Today’s post is part of the “Favorite Places to Explore Nature” series, which features some of my favorite bloggers sharing great places to explore nature with kids in their hometowns.
|At Lake Tahoe bright & early for an afternoon of crawdad catching|
Please extend a warm welcome to Lindsey of OutsideMom.com. She’s a mom, an outdoor educator, a mud pie maker and adventure guide to two adorable boys. If you’d like to know how to make a hammock or turn your minivan into an RV, Lindsey’s your gal. She currently calls Reno home.
I’ve only lived in Reno for a year now, but in that short time we have most definitely nailed down a few places that the kids and I return to time and time again. I’ve narrowed it down to our top five, otherwise this post could get looooong.
#1 Lake Tahoe
Ever heard of this place? I thought so. Turns out Lake Tahoe is completely worth the hype! It makes living in Reno actually nice. Clear, beautiful water, lots of rocks for jumping, kayaking to secret coves, small hidden sandy beaches to hike to, and loads of crawdads just waiting to be caught with a piece of salami tied to the end of a string. We made the trek over the mountain several times a month during the summer; we just couldn’t get enough.
Insider tip: If there is any way you can get there on a week day, do it. Most of the beaches fill up to beyond capacity on weekends (lack of parking being the major issue). If you can’t avoid weekends, get there first thing in the morning to stake your claim. Better yet, visit in the early fall after all the vacationers have gone home.
I personally prefer North Lake Tahoe: more rocks, better sand and for some reason I swear it’s warmer!
#2 Swan Lake Nature Study Area

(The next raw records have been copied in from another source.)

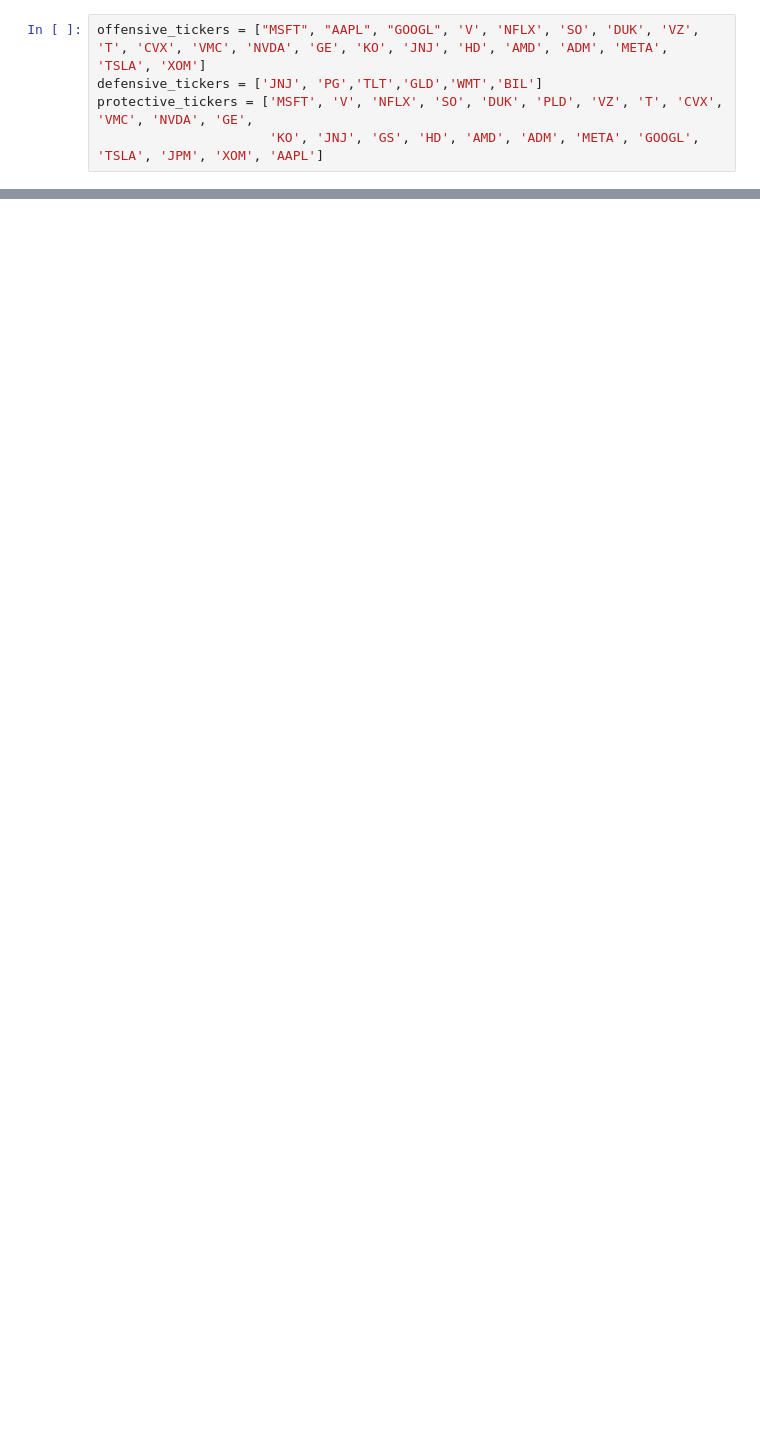
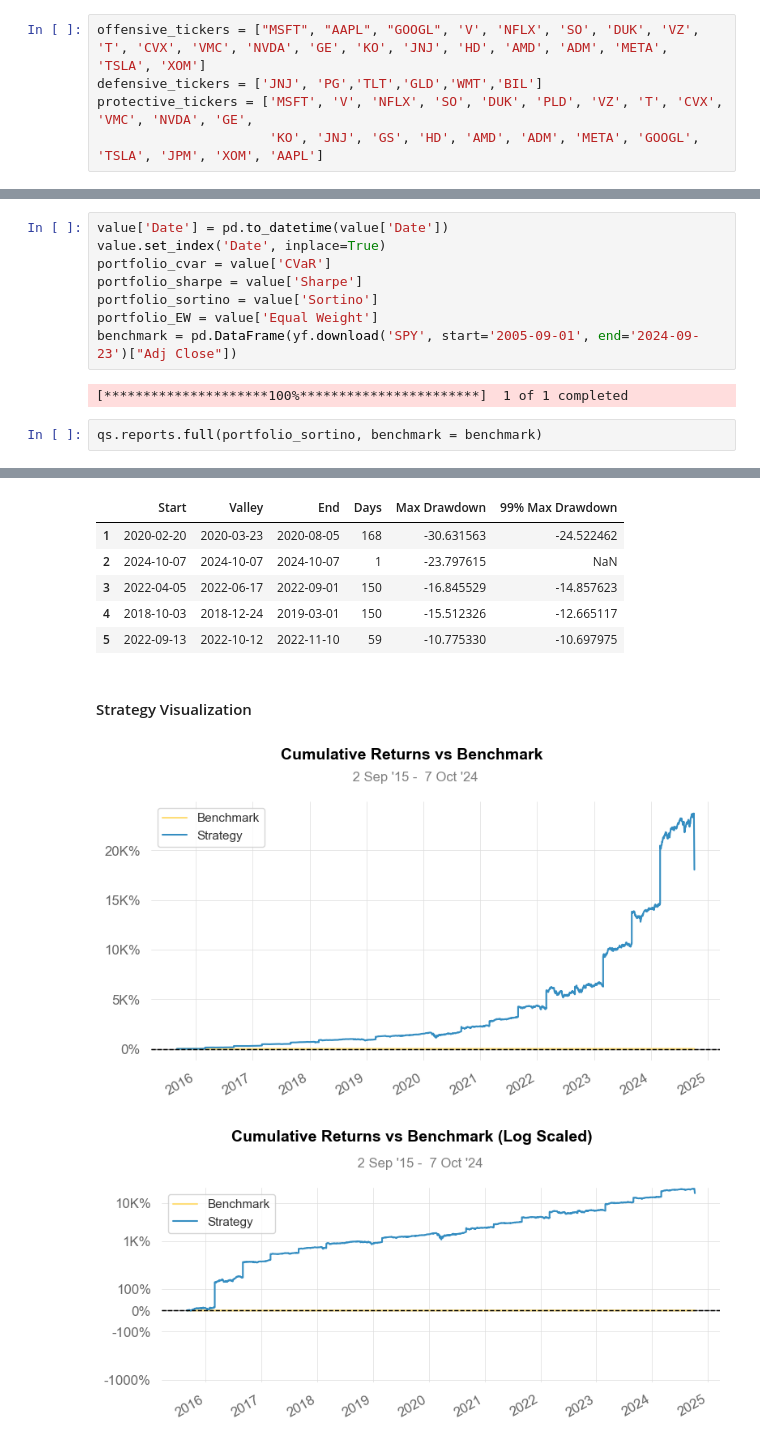
Before and after one commit to Luis1Soto/New_Asset_Allocation, a Jupyter notebook: Sim1.ipynb, the cells around one changed output, grey strips where cells are left out. Saved outputs shown, nothing was run; the diff lists cells and outputs as text; blank space fills up the shorter version.

```diff
--- a/Sim1.ipynb
+++ b/Sim1.ipynb
@@ -94,0 +178,13 @@ chosen_universe
+# %%
+value['Date'] = pd.to_datetime(value['Date'])
+value.set_index('Date', inplace=True)
+portfolio_cvar = value['CVaR']
+portfolio_sharpe = value['Sharpe']
+portfolio_sortino = value['Sortino']
+portfolio_EW = value['Equal Weight']
+benchmark = pd.DataFrame(yf.download('SPY', start='2005-09-01', end='2024-09-23')["Adj Close"])
+# %% [output]
+[*********************100%***********************]  1 of 1 completed
+# %%
+qs.reports.full(portfolio_sortino, benchmark = benchmark)
+# %% [output]
@@ -94,0 +211,9 @@ chosen_universe
+|  | Start | Valley | End | Days | Max Drawdown | 99% Max Drawdown |
+| 1 | 2020-02-20 | 2020-03-23 | 2020-08-05 | 168 | -30.631563 | -24.522462 |
+| 2 | 2024-10-07 | 2024-10-07 | 2024-10-07 | 1 | -23.797615 | NaN |
+| 3 | 2022-04-05 | 2022-06-17 | 2022-09-01 | 150 | -16.845529 | -14.857623 |
+| 4 | 2018-10-03 | 2018-12-24 | 2019-03-01 | 150 | -15.512326 | -12.665117 |
+| 5 | 2022-09-13 | 2022-10-12 | 2022-11-10 | 59 | -10.775330 | -10.697975 |
+Strategy Visualization
+[figure, added]
+[figure, added]
```
Also changed, not shown: parts of 15 cells of this notebook, 4 other files.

Swan Lake is a quaint little wetland (with a boardwalk!) located north of Reno in Lemmon Valley. But if you’re looking for amazing vistas and stellar scenery, this isn’t the place for you.
|Swan Lake in the fall (I swear, it gets much greener in the spring!)|
So why do we love it so much? It’s the small things. In the spring this places is loaded with birds, frogs and our favorite: macro-invertebrates. If you go, invest in a small pond net (the kind used for cleaning fish tanks) and spend the afternoon catching and identifying these fascinating little critters.
#3 Truckee River Whitewater Park
You don’t need to be a kayaker to enjoy the Whitewater Park. I often bring my kids (without my boat) just to hang out by the river. I love watching all the kayakers play in the park, and my kids love to throw rocks, run around on the river trail, and of course, look for crawdads. The park is right downtown, so you can get your nature fix while also spending some time soaking in the big city … you know, if you’re into that.
|Watching a friend of mine down at the Whitewater Park|
Insider tip: This is not the best place to be at night, or if you want a space where your kids can run around unsupervised. The water can be pretty swift, especially in the spring, It’s also a popular spot with some of the local riffraff.
#4 Galena Creek Recreation Area
We visit Galena Creek year round. There are loads of trails for hiking and biking, as well as a few popular sledding hills. My kids and I like to pack a picnic, wander the interpretive trail and play in the creek. It’s near the base of Mount Rose, making it one of the closest places to the city to actually find some shade (pine trees galore)!
|Wandering the trails near Galena Creek|
Insider tip: The visitor’s center hosts a series of interpretive programs. Check out the calendar before you go.
#5 Nevada Discovery Museum
Nevada Discovery Museum is hands down the best children’s museum I’ve ever had the privilege of visiting. What makes this museum so unique is its focus on local issues, both indoor and out, and the way they have incorporated hands-on learning into every exhibit. It’s so well done! My three favorite outdoor themed exhibits are:
- Truckee Connects: They actually have an 80-foot model of the Truckee River running through the atrium! And you can play in it!
- Under the Stars: Explore a cave, sleep in a tent, go fishing, pack a backpack and learn about the wildlife in Reno’s backyard.
- Cloud Climber: Climb up into the ‘clouds’ in a nearly three-story tall structure (with ample safety nets for the youngest of climbers).
|Playing in the river at the Discovery Museum (note cloud climber in background)|
Insider tip: There are often field trips in the morning, so it gets pretty crowded. Try to get there around noon (they have a place you can eat lunch) and plan to spend the rest of the day there. There is so much to see, I find something new every time I go, and trust me, we go a lot.